Addiction and Aging: What Seniors Should Know
They classify older adults who are addicted as:
- Hardy Survivors: Seniors who have used drugs and alcohol for decades and have now reached the age of 65 or older.
- Late Onset Abusers: This group of older adults formed an addiction later in life, usually as a result of a traumatic event or injury.
Causes of Late Onset AddictionFor older adults addicted to drugs or alcohol, a traumatic event or life-changing event often triggers the abuse. These triggers may include:
- Death of a loved one
- A move they didn’t want to make
- Concerns about finances
- An injury leading to prescription drug use
Prescription Drug Abuse or Misuse: Understanding the DifferenceSome seniors who begin using strong prescription painkillers become addicted, which then leads to medication misuse.
What’s the difference between drug abuse and misuse?It’s important to understand that both are dangerous addictions. Drug abuse is defined as taking a drug purely for recreational purposes. By contrast, drug misuse, which is far more prevalent, occurs when a senior takes a prescription medication inappropriately. It might be taking the drug too frequently or in doses higher than prescribed.
Nearly one million seniors today misuse prescription drugs. Researchers say that number could rise to 2.7 million seniors misusing or abusing drugs by 2020.
Identifying Addiction in SeniorsWhatever the cause and whatever the substance, drug addiction in seniors is hard to diagnose. Many of the symptoms of drug addiction mimic the normal signs of aging or even symptoms of Alzheimer’s or dementia. These may include:
- Memory loss
- Changes in sleeping habits

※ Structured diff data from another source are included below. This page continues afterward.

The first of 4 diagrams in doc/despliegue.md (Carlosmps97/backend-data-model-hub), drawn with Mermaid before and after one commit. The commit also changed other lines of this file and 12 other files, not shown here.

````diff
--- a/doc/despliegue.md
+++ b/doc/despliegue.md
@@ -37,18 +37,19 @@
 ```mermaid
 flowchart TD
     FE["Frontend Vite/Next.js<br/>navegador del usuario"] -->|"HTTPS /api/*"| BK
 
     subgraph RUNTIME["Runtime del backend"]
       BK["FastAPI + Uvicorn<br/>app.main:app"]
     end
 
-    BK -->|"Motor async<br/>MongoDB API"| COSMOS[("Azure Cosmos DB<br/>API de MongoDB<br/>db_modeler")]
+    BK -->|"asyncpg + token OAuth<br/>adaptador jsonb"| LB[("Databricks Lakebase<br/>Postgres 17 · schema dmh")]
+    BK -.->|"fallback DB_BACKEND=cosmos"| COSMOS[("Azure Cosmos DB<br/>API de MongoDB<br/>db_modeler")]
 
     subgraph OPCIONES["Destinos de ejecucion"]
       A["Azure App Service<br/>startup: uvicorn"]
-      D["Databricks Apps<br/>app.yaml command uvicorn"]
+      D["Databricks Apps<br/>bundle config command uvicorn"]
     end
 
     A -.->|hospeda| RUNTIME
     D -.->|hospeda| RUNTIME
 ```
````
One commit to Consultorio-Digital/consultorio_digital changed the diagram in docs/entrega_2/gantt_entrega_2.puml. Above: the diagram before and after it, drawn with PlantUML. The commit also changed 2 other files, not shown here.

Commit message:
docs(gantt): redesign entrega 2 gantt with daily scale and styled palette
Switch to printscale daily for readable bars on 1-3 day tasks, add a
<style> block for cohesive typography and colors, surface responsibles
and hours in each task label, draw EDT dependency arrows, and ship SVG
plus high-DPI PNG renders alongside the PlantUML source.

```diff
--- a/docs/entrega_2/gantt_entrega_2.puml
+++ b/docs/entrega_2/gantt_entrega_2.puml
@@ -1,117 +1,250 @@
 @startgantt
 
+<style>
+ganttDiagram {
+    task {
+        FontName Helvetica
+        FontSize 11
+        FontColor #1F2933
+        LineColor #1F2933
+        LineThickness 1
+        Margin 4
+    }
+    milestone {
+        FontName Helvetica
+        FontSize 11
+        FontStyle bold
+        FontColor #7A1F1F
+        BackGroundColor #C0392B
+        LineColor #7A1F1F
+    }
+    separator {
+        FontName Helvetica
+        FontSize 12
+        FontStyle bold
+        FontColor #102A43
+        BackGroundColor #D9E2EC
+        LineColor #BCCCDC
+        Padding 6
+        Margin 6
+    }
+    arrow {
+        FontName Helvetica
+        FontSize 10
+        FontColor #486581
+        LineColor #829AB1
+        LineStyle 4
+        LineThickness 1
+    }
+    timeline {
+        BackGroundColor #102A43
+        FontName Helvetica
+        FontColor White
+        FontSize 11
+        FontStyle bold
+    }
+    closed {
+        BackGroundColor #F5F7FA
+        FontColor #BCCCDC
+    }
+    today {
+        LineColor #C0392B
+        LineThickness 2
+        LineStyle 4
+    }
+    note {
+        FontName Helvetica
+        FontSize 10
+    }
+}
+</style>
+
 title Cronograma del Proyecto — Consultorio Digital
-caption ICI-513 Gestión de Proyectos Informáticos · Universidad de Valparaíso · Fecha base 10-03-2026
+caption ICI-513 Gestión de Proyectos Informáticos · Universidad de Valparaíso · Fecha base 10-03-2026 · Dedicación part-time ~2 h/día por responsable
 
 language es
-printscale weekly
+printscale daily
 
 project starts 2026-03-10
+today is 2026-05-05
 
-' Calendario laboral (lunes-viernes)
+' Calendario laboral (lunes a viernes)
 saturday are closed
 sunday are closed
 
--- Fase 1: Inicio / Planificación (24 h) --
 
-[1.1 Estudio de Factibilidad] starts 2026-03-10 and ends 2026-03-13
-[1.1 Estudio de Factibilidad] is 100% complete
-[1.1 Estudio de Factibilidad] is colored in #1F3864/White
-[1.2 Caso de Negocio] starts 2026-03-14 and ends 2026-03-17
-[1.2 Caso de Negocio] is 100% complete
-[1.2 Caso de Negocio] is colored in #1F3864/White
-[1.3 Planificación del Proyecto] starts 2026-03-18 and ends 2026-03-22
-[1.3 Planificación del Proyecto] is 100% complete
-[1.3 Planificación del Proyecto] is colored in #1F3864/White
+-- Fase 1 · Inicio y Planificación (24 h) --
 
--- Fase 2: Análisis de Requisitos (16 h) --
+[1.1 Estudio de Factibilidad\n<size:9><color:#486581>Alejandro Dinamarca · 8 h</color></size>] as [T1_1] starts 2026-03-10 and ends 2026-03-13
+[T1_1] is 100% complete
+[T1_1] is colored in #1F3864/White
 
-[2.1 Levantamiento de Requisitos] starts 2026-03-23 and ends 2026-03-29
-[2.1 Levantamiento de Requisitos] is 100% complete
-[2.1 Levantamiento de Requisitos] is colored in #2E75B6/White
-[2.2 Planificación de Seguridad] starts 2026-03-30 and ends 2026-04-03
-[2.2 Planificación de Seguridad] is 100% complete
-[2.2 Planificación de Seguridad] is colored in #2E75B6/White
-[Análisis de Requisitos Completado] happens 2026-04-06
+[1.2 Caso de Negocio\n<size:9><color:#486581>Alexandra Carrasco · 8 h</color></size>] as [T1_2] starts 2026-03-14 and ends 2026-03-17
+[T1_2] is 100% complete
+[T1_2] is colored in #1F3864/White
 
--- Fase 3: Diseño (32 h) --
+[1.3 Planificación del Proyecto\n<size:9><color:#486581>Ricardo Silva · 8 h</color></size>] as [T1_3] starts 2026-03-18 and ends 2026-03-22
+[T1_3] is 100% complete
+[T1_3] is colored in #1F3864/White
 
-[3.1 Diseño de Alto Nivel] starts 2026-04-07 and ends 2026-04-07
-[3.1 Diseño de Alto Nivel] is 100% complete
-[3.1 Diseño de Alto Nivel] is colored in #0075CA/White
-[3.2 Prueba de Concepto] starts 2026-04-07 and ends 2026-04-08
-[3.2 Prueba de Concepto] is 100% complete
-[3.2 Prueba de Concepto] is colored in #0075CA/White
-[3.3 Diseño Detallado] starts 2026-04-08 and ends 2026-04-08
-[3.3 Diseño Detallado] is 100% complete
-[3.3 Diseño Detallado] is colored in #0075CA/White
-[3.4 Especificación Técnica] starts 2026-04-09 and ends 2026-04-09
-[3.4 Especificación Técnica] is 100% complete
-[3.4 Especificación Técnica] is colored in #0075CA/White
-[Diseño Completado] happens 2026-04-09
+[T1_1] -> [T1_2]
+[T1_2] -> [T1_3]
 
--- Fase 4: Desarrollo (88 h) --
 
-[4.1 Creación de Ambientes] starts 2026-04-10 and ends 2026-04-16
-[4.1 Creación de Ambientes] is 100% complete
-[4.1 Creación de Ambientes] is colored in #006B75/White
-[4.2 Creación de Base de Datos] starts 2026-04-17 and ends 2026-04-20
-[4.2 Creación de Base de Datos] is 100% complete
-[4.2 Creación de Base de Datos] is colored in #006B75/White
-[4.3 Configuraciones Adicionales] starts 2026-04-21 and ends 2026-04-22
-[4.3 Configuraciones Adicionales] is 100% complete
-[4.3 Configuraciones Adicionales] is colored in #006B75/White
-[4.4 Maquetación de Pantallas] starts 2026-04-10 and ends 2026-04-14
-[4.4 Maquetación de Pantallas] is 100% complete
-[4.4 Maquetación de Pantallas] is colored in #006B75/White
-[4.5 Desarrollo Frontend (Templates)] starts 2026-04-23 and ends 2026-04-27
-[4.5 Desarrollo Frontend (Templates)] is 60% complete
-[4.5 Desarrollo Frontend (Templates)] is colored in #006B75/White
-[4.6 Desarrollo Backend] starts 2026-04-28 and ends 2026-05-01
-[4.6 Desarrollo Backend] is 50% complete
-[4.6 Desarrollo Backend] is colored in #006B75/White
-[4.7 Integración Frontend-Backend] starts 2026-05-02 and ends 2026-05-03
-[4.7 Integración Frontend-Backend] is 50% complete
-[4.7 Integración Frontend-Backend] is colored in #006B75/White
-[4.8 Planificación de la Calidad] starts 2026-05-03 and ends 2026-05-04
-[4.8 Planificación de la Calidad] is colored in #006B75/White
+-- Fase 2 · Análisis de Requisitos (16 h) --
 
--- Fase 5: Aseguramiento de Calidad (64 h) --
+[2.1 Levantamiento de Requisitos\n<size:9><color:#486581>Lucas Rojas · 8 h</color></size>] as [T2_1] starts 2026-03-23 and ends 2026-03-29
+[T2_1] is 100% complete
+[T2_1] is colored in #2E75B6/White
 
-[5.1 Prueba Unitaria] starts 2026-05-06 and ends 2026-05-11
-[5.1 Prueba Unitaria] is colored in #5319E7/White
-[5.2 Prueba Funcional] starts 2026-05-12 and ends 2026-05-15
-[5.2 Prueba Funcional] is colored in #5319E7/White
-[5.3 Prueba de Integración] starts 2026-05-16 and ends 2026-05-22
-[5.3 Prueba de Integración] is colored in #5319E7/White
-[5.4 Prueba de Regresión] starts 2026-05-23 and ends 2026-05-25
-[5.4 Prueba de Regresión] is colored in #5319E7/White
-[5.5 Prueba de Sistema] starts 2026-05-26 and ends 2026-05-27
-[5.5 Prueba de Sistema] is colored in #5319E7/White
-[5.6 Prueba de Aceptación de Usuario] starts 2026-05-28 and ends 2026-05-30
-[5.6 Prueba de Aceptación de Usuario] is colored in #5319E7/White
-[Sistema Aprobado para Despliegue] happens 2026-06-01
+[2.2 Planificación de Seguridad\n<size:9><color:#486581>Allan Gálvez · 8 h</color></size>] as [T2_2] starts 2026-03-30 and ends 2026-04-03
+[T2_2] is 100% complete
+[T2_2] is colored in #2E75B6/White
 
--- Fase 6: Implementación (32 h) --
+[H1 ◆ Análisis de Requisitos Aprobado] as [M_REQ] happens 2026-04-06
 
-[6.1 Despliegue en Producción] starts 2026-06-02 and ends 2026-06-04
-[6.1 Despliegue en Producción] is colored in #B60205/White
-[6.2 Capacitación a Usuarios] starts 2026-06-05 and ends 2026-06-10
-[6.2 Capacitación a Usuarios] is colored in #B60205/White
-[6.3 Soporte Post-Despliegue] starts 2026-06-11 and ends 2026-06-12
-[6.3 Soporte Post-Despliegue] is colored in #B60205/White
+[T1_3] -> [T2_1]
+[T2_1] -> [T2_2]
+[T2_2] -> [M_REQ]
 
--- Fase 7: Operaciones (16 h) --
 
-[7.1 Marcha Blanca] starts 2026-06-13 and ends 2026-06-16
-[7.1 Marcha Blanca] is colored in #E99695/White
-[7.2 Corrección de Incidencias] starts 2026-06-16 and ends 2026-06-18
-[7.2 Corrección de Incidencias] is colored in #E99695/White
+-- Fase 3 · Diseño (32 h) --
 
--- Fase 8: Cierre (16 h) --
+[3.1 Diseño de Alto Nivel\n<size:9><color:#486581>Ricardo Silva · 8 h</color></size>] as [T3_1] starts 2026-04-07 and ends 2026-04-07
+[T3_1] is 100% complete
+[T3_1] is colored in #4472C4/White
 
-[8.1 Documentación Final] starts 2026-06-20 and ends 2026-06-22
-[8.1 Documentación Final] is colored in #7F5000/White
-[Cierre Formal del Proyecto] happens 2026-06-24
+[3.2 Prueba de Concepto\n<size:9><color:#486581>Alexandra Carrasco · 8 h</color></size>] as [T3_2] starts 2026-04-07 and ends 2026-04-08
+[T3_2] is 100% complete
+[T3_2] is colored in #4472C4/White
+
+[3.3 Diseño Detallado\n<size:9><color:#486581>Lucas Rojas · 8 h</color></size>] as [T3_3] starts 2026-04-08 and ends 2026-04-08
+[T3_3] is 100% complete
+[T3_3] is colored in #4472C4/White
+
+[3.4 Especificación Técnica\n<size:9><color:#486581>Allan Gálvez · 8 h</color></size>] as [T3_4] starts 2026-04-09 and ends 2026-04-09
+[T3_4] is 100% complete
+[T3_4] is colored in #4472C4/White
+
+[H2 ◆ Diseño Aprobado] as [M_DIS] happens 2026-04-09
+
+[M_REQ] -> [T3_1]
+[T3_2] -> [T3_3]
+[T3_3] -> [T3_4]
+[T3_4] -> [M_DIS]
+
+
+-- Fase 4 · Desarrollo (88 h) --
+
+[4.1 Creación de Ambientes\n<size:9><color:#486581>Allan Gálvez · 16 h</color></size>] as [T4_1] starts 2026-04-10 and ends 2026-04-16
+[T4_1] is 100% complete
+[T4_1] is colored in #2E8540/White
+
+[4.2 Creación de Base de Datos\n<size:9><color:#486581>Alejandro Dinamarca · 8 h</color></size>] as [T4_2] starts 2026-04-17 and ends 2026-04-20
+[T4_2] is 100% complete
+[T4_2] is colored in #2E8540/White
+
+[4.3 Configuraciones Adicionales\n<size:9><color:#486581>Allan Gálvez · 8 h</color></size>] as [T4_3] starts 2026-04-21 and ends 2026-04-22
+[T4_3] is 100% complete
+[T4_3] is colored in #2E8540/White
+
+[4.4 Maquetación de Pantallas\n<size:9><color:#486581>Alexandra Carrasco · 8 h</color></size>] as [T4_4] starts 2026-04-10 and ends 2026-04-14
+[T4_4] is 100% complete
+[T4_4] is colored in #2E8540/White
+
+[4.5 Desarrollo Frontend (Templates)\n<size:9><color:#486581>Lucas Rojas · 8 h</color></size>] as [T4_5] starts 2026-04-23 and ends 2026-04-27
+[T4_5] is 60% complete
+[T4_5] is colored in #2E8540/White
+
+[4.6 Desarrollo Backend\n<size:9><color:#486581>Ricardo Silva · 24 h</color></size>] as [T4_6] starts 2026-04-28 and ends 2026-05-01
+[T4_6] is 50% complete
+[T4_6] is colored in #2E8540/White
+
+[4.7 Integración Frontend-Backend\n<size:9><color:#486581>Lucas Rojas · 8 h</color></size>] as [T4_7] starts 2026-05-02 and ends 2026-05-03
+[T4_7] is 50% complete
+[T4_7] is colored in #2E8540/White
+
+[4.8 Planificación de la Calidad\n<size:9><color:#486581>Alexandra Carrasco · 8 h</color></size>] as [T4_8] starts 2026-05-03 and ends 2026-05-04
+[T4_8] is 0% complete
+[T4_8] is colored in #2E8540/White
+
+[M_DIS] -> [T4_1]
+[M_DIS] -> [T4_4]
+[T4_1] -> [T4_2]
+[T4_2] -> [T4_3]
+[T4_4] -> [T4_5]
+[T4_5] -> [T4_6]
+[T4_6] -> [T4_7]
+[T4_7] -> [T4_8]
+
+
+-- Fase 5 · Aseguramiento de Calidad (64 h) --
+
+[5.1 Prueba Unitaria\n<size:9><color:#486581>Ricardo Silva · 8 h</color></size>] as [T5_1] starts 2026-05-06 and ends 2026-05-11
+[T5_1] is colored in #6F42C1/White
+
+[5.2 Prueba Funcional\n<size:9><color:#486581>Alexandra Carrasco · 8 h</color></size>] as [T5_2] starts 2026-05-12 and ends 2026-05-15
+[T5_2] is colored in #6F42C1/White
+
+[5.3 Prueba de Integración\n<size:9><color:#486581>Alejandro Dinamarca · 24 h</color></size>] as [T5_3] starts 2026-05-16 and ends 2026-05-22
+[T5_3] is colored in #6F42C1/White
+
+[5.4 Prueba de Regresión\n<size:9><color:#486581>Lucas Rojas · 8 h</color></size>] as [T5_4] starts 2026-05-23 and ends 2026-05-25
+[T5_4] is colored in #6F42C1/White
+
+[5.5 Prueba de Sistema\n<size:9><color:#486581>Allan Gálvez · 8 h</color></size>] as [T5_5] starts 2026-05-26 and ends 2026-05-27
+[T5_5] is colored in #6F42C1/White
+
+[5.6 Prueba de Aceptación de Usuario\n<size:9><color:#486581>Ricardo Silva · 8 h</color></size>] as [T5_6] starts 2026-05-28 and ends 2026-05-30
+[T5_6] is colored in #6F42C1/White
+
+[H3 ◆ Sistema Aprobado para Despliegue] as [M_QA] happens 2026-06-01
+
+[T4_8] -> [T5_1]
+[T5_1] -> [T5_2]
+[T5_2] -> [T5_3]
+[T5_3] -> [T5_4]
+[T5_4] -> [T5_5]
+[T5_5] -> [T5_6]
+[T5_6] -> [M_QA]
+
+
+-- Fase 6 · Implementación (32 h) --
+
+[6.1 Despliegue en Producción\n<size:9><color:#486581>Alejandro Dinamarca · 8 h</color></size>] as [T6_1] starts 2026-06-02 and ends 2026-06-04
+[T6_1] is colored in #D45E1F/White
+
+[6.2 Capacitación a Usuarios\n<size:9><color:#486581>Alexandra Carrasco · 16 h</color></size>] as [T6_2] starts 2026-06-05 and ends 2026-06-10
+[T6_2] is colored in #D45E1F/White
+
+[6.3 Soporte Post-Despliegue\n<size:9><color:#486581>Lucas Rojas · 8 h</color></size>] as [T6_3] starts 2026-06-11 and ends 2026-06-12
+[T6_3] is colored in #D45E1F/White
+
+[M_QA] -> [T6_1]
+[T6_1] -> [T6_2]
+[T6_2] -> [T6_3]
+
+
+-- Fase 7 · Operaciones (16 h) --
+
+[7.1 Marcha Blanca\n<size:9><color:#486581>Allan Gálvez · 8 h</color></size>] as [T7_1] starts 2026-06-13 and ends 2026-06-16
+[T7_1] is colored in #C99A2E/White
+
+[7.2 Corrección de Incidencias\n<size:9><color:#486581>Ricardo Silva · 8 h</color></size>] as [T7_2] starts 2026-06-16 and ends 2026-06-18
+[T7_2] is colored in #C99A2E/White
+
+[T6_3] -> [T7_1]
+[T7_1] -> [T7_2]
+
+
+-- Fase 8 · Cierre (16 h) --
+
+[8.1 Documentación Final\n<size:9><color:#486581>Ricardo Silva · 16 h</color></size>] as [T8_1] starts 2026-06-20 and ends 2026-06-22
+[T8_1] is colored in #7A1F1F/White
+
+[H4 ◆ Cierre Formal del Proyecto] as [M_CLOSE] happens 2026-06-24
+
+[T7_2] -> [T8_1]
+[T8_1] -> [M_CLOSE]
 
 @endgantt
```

- Increased or decreased appetite
- Lack of personal hygiene
Identifying Alcoholism in SeniorsAlcohol abuse may have many of the same signs as drug use in seniors. Because seniors metabolize alcohol slower, they often get drunk faster and stay intoxicated longer. Alcohol may damage the liver, brain, and other organs more easily.
Additionally, the danger of an interaction between alcohol and prescription drugs increases as we age, because seniors tend to take more medications than younger people.
What To Do If You Think Your Loved One Has a ProblemIf you suspect your loved one has a drinking or drug problem, approach them first. They might get defensive or deny it. Or they may have been waiting for someone to notice, too scared to reach out for help on their own.
If your loved one argues, speak to their primary care physician. A doctor can help your loved one safely detox from strong pain medications or they may recommend a course of action for alcoholism, such as counseling or a twelve-step program. If you suspect drug or alcohol abuse, it’s important to take action quickly.